No over the counter or prescription head lice product has been proven 100% safe and effective. And repeated use of products with chemicals can lead to ongoing outbreaks, toxic build up in the system and resistance to the pesticides.

The Environmental Protection Agency (EPA) is responsible for testing and ensuring most pesticide head lice treatments in the U.S. are safe. However, we ask: Why risk it when there are natural alternatives that are proven effective without fear of any of the harmful side effects?

The regulation of pediculicides pesticides (lice-killing pesticides) by the Food & Drug Administration (FDA) has created the misconception that they must be safe. These pesticides – found in products like roach spray and weed killer – are alarmingly overused on children with lice.

Before you make a choice on what to use, here’s what you should know about the chemicals in most over-the counter and prescription head lice treatment products.

Lindane (Kwell)

Though this toxic chemical has been globally banned for use in agriculture, it is still the working ingredient in more than 2 million prescriptions for head lice and scabies. New York followed California in banning the chemical compound and it’s forbidden in 52 countries.
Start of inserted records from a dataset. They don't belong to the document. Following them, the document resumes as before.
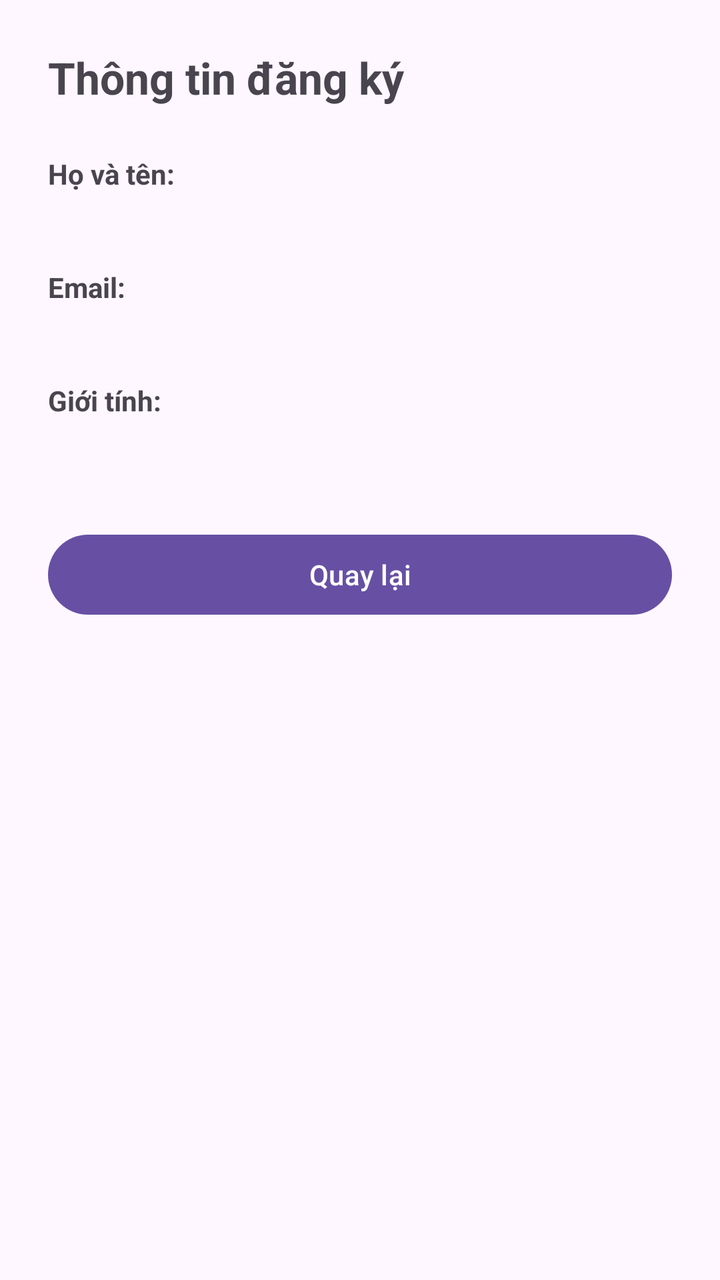
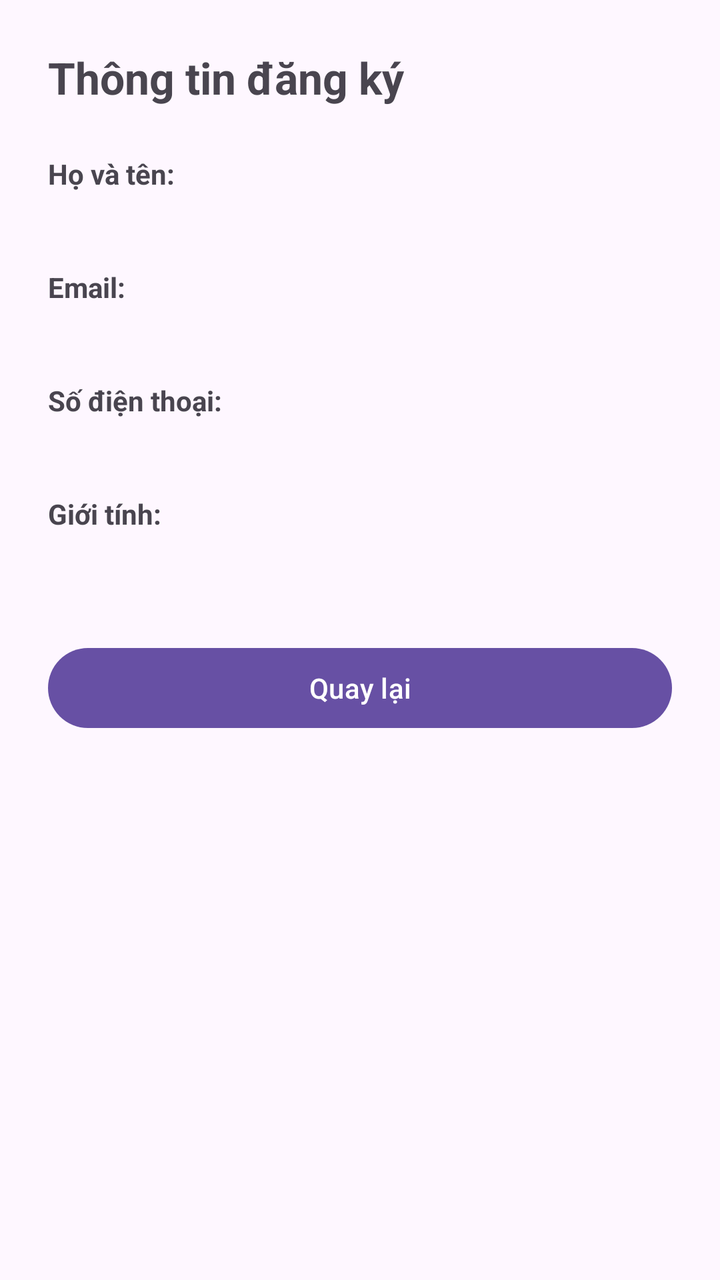

The first picture is an Android layout as it rendered before a commit; the second is the same layout after the commit. The layout source and the unified diff follow.
<!-- AndroidManifest.xml: application theme Theme.BaiTapLab5 -->
<!-- res/layout/activity_detail.xml -->
<?xml version="1.0" encoding="utf-8"?>
<LinearLayout xmlns:android="http://schemas.android.com/apk/res/android"
    xmlns:tools="http://schemas.android.com/tools"
    android:id="@+id/main"
    android:layout_width="match_parent"
    android:layout_height="match_parent"
    android:orientation="vertical"
    android:padding="24dp"
    tools:context=".ui.Detail">

    <TextView
        android:layout_width="wrap_content"
        android:layout_height="wrap_content"
        android:layout_marginBottom="24dp"
        android:text="Thông tin đăng ký"
        android:textSize="22sp"
        android:textStyle="bold" />

    <TextView
        android:layout_width="wrap_content"
        android:layout_height="wrap_content"
        android:text="Họ và tên:"
        android:textStyle="bold" />

    <TextView
        android:id="@+id/tvDetailFullName"
        android:layout_width="match_parent"
        android:layout_height="wrap_content"
        android:layout_marginBottom="16dp"
        android:textSize="16sp" />

    <TextView
        android:layout_width="wrap_content"
        android:layout_height="wrap_content"
        android:text="Email:"
        android:textStyle="bold" />

    <TextView
        android:id="@+id/tvDetailEmail"
        android:layout_width="match_parent"
        android:layout_height="wrap_content"
        android:layout_marginBottom="16dp"
        android:textSize="16sp" />

    <TextView
        android:layout_width="wrap_content"
        android:layout_height="wrap_content"
        android:text="Giới tính:"
        android:textStyle="bold" />

    <TextView
        android:id="@+id/tvDetailGender"
        android:layout_width="match_parent"
        android:layout_height="wrap_content"
        android:layout_marginBottom="32dp"
        android:textSize="16sp" />

    <com.google.android.material.button.MaterialButton
        android:id="@+id/btnBack"
        android:layout_width="match_parent"
        android:layout_height="wrap_content"
        android:text="Quay lại" />

</LinearLayout>
<!-- resources referenced by this layout -->
<resources>
  <style name="Theme.BaiTapLab5" parent="Base.Theme.BaiTapLab5" />
  <style name="Base.Theme.BaiTapLab5" parent="Theme.Material3.DayNight.NoActionBar">
          
          
      </style>
</resources>

<!-- the commit's change to res/layout/activity_detail.xml (unified diff, before → after) -->
@@ -41,6 +41,17 @@
         android:layout_height="wrap_content"
         android:layout_marginBottom="16dp"
         android:textSize="16sp" />
+    <TextView
+        android:layout_width="wrap_content"
+        android:layout_height="wrap_content"
+        android:text="Số điện thoại:"
+        android:textStyle="bold" />
+    <TextView
+        android:id="@+id/tvDetailPhone"
+        android:layout_width="match_parent"
+        android:layout_height="wrap_content"
+        android:layout_marginBottom="16dp"
+        android:textSize="16sp" />
 
     <TextView
         android:layout_width="wrap_content"
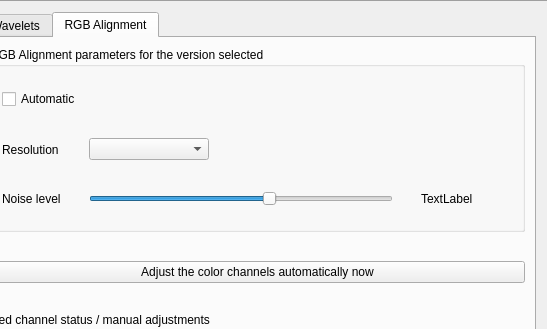
First picture: the form in planetary_system_stacker/postproc_editor_gui.ui, repository Rolf-Hempel/PlanetarySystemStacker, before the edit; both pictures show x 317 to 865 and y 0 to 329 of the 865 by 758 pixel window.
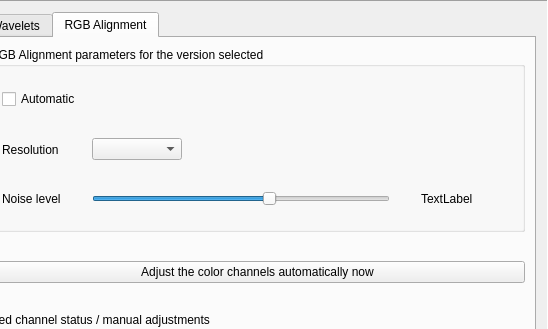
Second picture: the form after the edit. The open tabs and pages were chosen to show the change.

Commit message: GUI logic added for RGB alignment, Jason dump and load extended for RGB alignment parameters

```diff
--- a/planetary_system_stacker/postproc_editor_gui.ui
+++ b/planetary_system_stacker/postproc_editor_gui.ui
@@ -248,7 +248,7 @@
               </property>
               <property name="minimumSize">
                <size>
-                <width>120</width>
+                <width>90</width>
                 <height>0</height>
                </size>
               </property>
```
The commit also changes 3 other files.
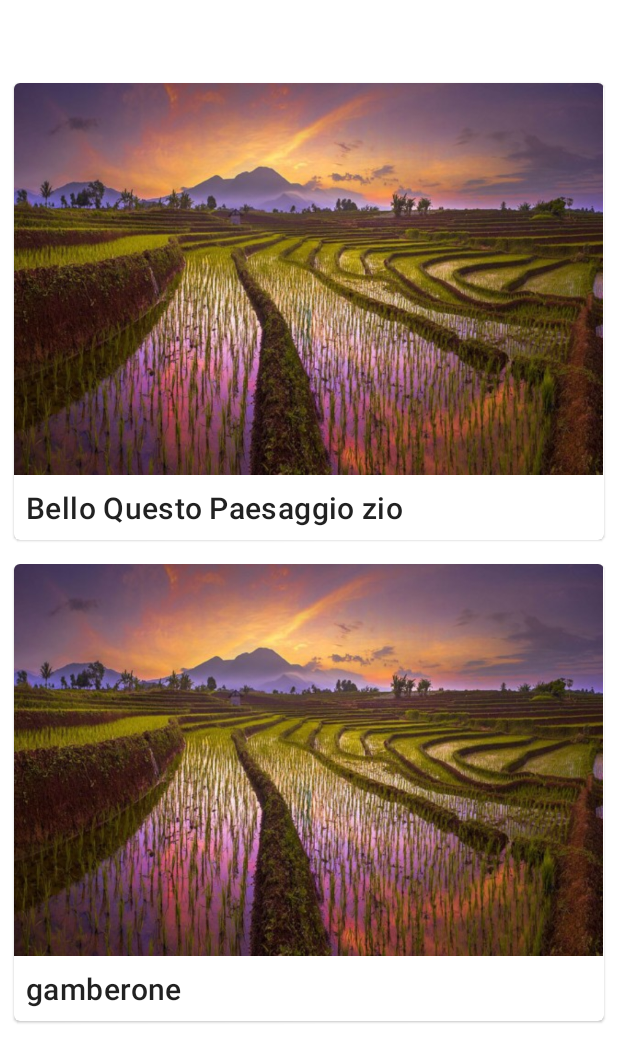
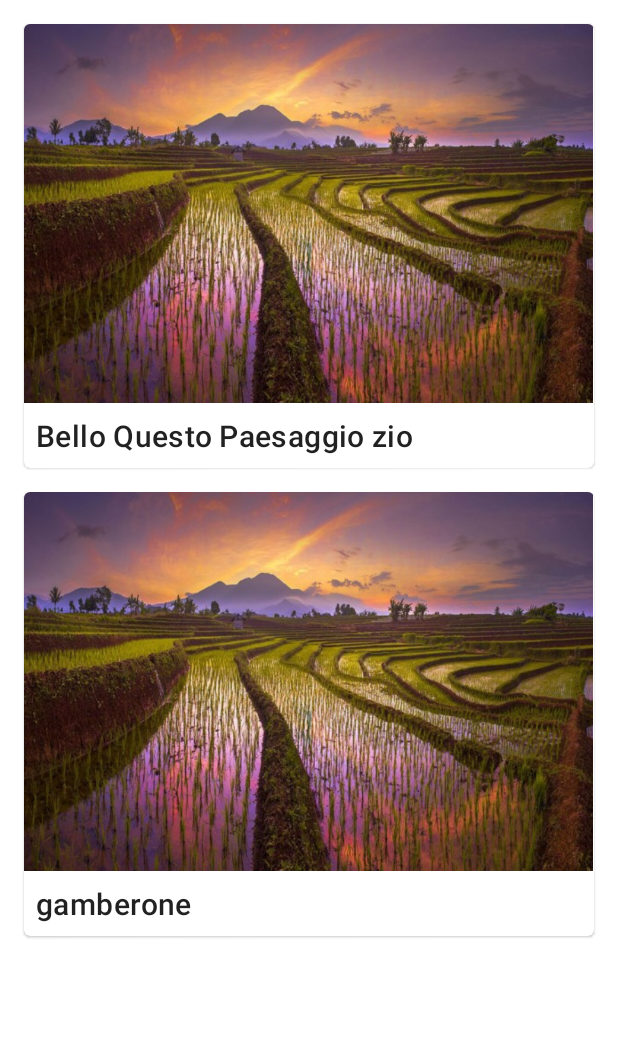
Before and after one commit to ThetaRangers/ThetaProvaCarte, an Android app: the SwipeCard screen opened directly, with no data from a screen before it, on a phone screen of 412 x 824 dp. Shown: the top 1062 px of the screen. Run offline under Robolectric (Android 15) with nearby library versions, the phone set to English and light mode, and no system bars.

Commit message:
Recycle view fix

```diff
--- a/app/src/main/java/it/ferrarally/provacarte/ListActivity.java
+++ b/app/src/main/java/it/ferrarally/provacarte/ListActivity.java
@@ -50,7 +50,8 @@ public class ListActivity extends AppCompatActivity {
 
             list.add(new PowerRanger("Power Ranger Rosso", R.drawable.rosso, "E' un power ranger rossooooooooooooooo" +
                     "ooooooooooooooooooooooooooooooooooooooooooooooooooooooooooooooooooooooo"));
-            list.add(new PowerRanger("Power Ranger Verde", R.drawable.verde, "E' un power ranger verde"));
+            list.add(new PowerRanger("Power Ranger Verde", R.drawable.verde, "E' un power ranger verde" +
+                    "eeeeeeeeeeeeeeeeeeeeeeeeeeeeeeeeeeeee"));
             list.add(new PowerRanger("Power Ranger Blu", R.drawable.blu, "E' un power ranger blu"));
             list.add(new PowerRanger("Power Ranger Giallo", R.drawable.giallo, "E' un power ranger giallo"));
 
--- a/app/src/main/res/layout/activity_swipe_card.xml
+++ b/app/src/main/res/layout/activity_swipe_card.xml
@@ -9,12 +9,12 @@
 
     <androidx.recyclerview.widget.RecyclerView
         android:id="@+id/rvSwipe"
-        android:layout_width="409dp"
-        android:layout_height="729dp"
-        android:layout_marginStart="1dp"
-        android:layout_marginTop="1dp"
-        android:layout_marginEnd="1dp"
-        android:layout_marginBottom="1dp"
+        android:layout_width="0dp"
+        android:layout_height="0dp"
+        android:layout_marginStart="8dp"
+        android:layout_marginTop="8dp"
+        android:layout_marginEnd="8dp"
+        android:layout_marginBottom="8dp"
         app:layout_constraintBottom_toBottomOf="parent"
         app:layout_constraintEnd_toEndOf="parent"
         app:layout_constraintStart_toStartOf="parent"
--- a/app/src/main/res/layout/swipe_card.xml
+++ b/app/src/main/res/layout/swipe_card.xml
@@ -89,17 +89,6 @@
             </LinearLayout>
         </androidx.constraintlayout.widget.ConstraintLayout>
 
-        <LinearLayout
-            android:layout_width="match_parent"
-            android:layout_height="wrap_content"
-            android:orientation="vertical"
-            android:padding="16dp"
-            android:weightSum="3">
-
-            <!-- Title, secondary and supporting text -->
-
-        </LinearLayout>
-
     </com.google.android.material.card.MaterialCardView>
 
 </androidx.constraintlayout.widget.ConstraintLayout>
```
Also changed, not shown: app/src/main/res/layout/element.xml (+10 -5 lines).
Despite evidence of its health dangers, parts of the U.S. still allow prescriptions containing Lindane in pharmaceutical compounds.

Lindane can have a number of health impacts, including neurological effects, cancer, blood disorders, endocrine disruption, liver toxicity, reproductive effects and immunological effects.

Read more about Lindane from the Pesticide Action Network.

Malathion (Maldison)

Malathion is a highly toxic derivative of nerve gas which works by disrupting the chemical reactions in lice and human nervous systems. Extremely toxic orally, Malathion is a possible carcinogen, mutagen (mutates DNA) and endocrine disrupter. In its raw state, malathion is readily absorbed into the skin.

Learn more about Malathion.


Head lice pesticide preparations contain both “inert” and “active” ingredients. Active ingredients are the chemicals that kill the lice. Inert ingredients are the carriers for these chemicals. In lice treatment products, it’s common for active chemical ingredients to be dissolved in an inert solvent.

However, “inert” does not equal “harmless.” Exposure to these toxic solvents can be significantly worse than the actual chemicals themselves.